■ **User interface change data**
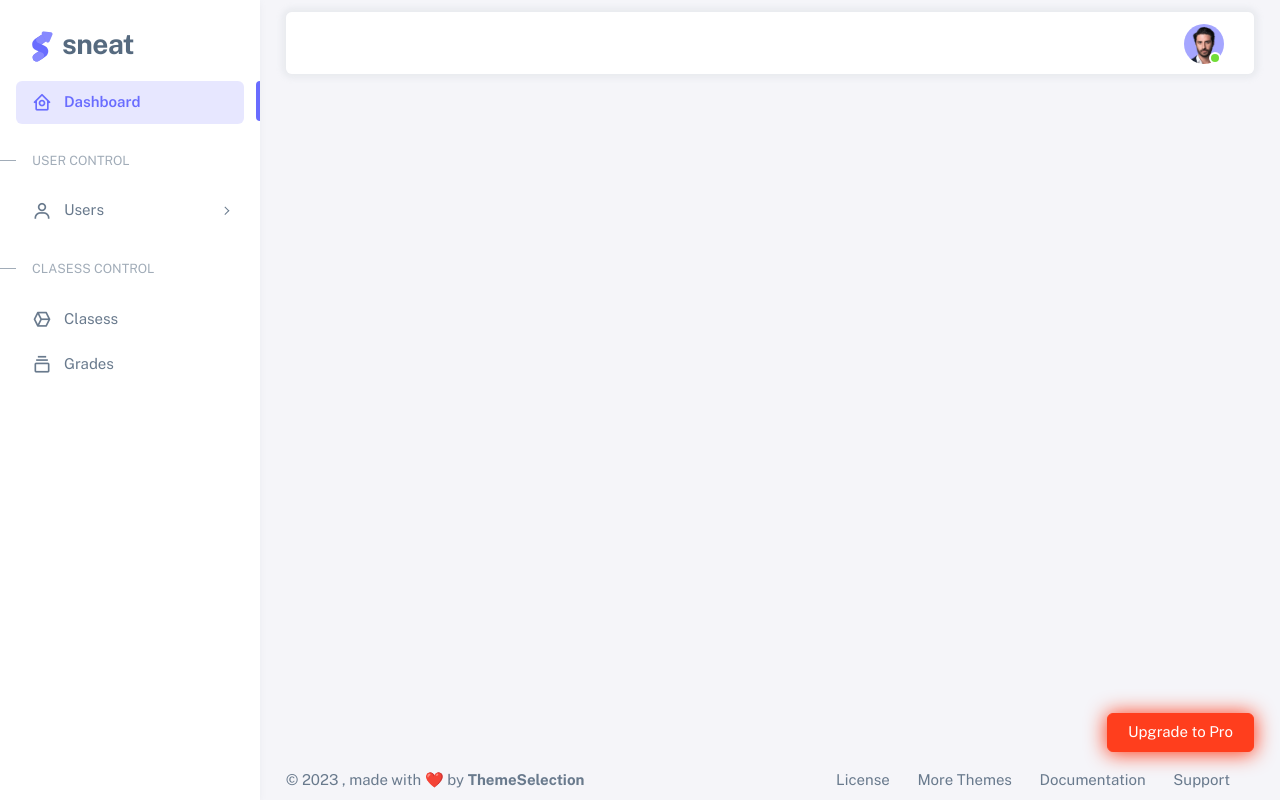
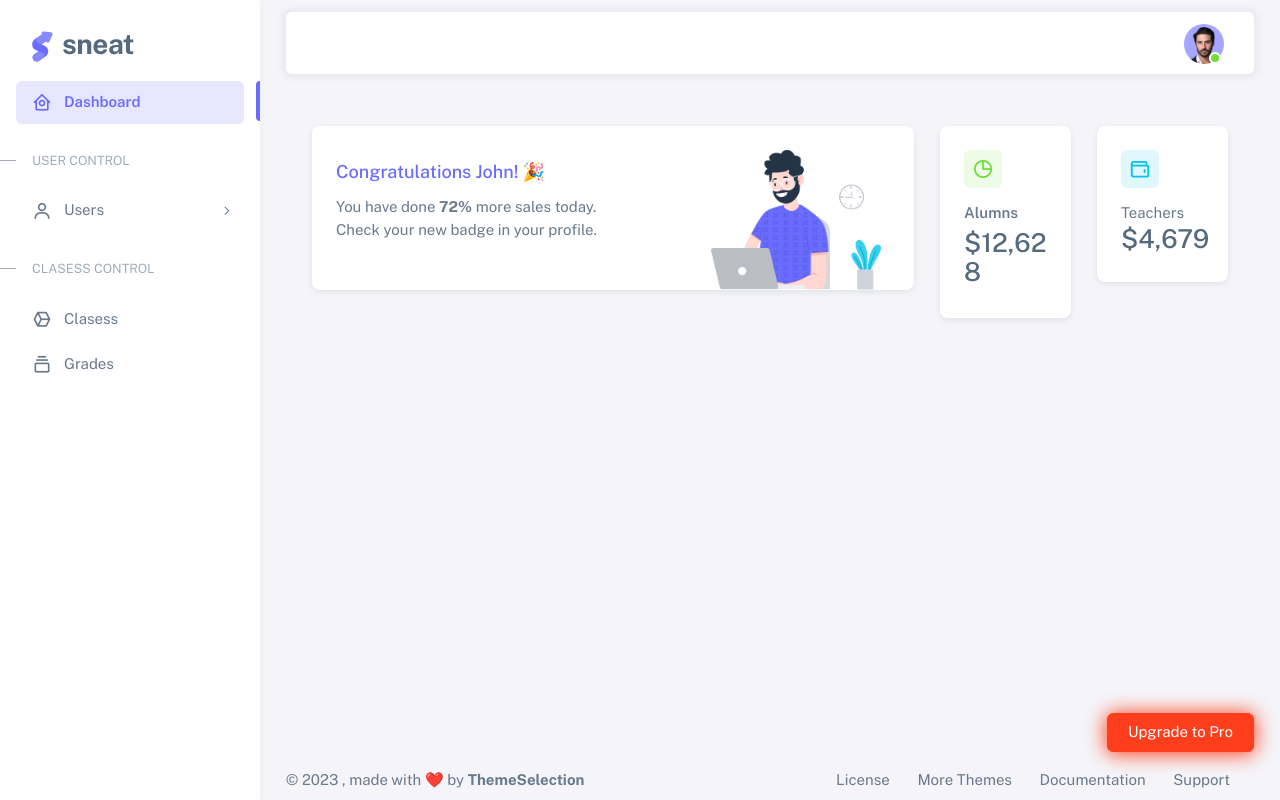
Before and after one commit to JuanPablo-Hack/Technique-Test, a PHP site: page / in a window 1280 px wide. Run offline with PHP 8.4, Linux system fonts and the light colour scheme; some libraries are stand-ins or nearby versions.

Commit message:
Cambios necesario

```diff
--- a/assets/modals/Alumns/addAlumnsModal.php
+++ b/assets/modals/Alumns/addAlumnsModal.php
@@ -2,7 +2,7 @@
     <div class="modal-dialog">
         <form class="modal-content">
             <div class="modal-header">
-                <h5 class="modal-title" id="modalTopTitle">Modal title</h5>
+                <h5 class="modal-title" id="modalTopTitle">Create Alumn</h5>
                 <button type="button" class="btn-close" data-bs-dismiss="modal" aria-label="Close"></button>
             </div>
             <div class="modal-body">
--- a/assets/templates/menu.php
+++ b/assets/templates/menu.php
@@ -65,12 +65,12 @@
 
             <ul class="menu-sub">
                 <li class="menu-item">
-                    <a href="layouts-without-menu.html" class="menu-link">
+                    <a href="index.php?view=1" class="menu-link">
                         <div data-i18n="Without menu">Alumns</div>
                     </a>
                 </li>
                 <li class="menu-item">
-                    <a href="layouts-without-navbar.html" class="menu-link">
+                    <a href="index.php?view=2" class="menu-link">
                         <div data-i18n="Without navbar">Teachers</div>
                     </a>
                 </li>
@@ -82,13 +82,13 @@
         </li>
 
         <li class="menu-item">
-            <a href="cards-basic.html" class="menu-link">
+            <a href="index.php?view=3" class="menu-link">
                 <i class="menu-icon tf-icons bx bx-cube-alt"></i>
                 <div data-i18n="Basic">Clasess</div>
             </a>
         </li>
         <li class="menu-item">
-            <a href="cards-basic.html" class="menu-link">
+            <a href="index.php?view=4" class="menu-link">
                 <i class="menu-icon tf-icons bx bx-collection"></i>
                 <div data-i18n="Basic">Grades</div>
             </a>
--- a/assets/views/Dashboard.php
+++ b/assets/views/Dashboard.php
@@ -0,0 +1,54 @@
+<div class="container-xxl flex-grow-1 container-p-y">
+    <div class="row">
+        <div class="col-lg-8 mb-4 order-0">
+            <div class="card">
+                <div class="d-flex align-items-end row">
+                    <div class="col-sm-7">
+                        <div class="card-body">
+                            <h5 class="card-title text-primary">Congratulations John! 🎉</h5>
+                            <p class="mb-4">
+                                You have done <span class="fw-bold">72%</span> more sales today. Check your new badge in
+                                your profile.
+                            </p>
+                        </div>
+                    </div>
+                    <div class="col-sm-5 text-center text-sm-left">
+                        <div class="card-body pb-0 px-0 px-md-4">
+                            <img src="assets/img/illustrations/man-with-laptop-light.png" height="140" alt="View Badge User" data-app-dark-img="illustrations/man-with-laptop-dark.png" data-app-light-img="illustrations/man-with-laptop-light.png" />
+                        </div>
+                    </div>
+                </div>
+            </div>
+        </div>
+        <div class="col-lg-4 col-md-4 order-1">
+            <div class="row">
+                <div class="col-lg-6 col-md-12 col-6 mb-4">
+                    <div class="card">
+                        <div class="card-body">
+                            <div class="card-title d-flex align-items-start justify-content-between">
+                                <div class="avatar flex-shrink-0">
+                                    <img src="assets/img/icons/unicons/chart-success.png" alt="chart success" class="rounded" />
+                                </div>
+                            </div>
+                            <span class="fw-semibold d-block mb-1">Alumns</span>
+                            <h3 class="card-title mb-2">$12,628</h3>
+                        </div>
+                    </div>
+                </div>
+                <div class="col-lg-6 col-md-12 col-6 mb-4">
+                    <div class="card">
+                        <div class="card-body">
+                            <div class="card-title d-flex align-items-start justify-content-between">
+                                <div class="avatar flex-shrink-0">
+                                    <img src="assets/img/icons/unicons/wallet-info.png" alt="Credit Card" class="rounded" />
+                                </div>
+                            </div>
+                            <span>Teachers</span>
+                            <h3 class="card-title text-nowrap mb-1">$4,679</h3>
+                        </div>
+                    </div>
+                </div>
+            </div>
+        </div>
+    </div>
+</div>
```
Also changed, not shown: assets/modals/Teachers/addTeachersModal.php (+36 -0 lines), assets/views/Alumns.php (+8 -11 lines), assets/views/Classes.php (+37 -0 lines), assets/views/Grades.php (+37 -0 lines), assets/views/Teachers.php (+37 -0 lines).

■ **Aim of the exercise**
Only one number is needed: please count the lines of the entries above in which the string "title" occurs.

■ **Response box**
7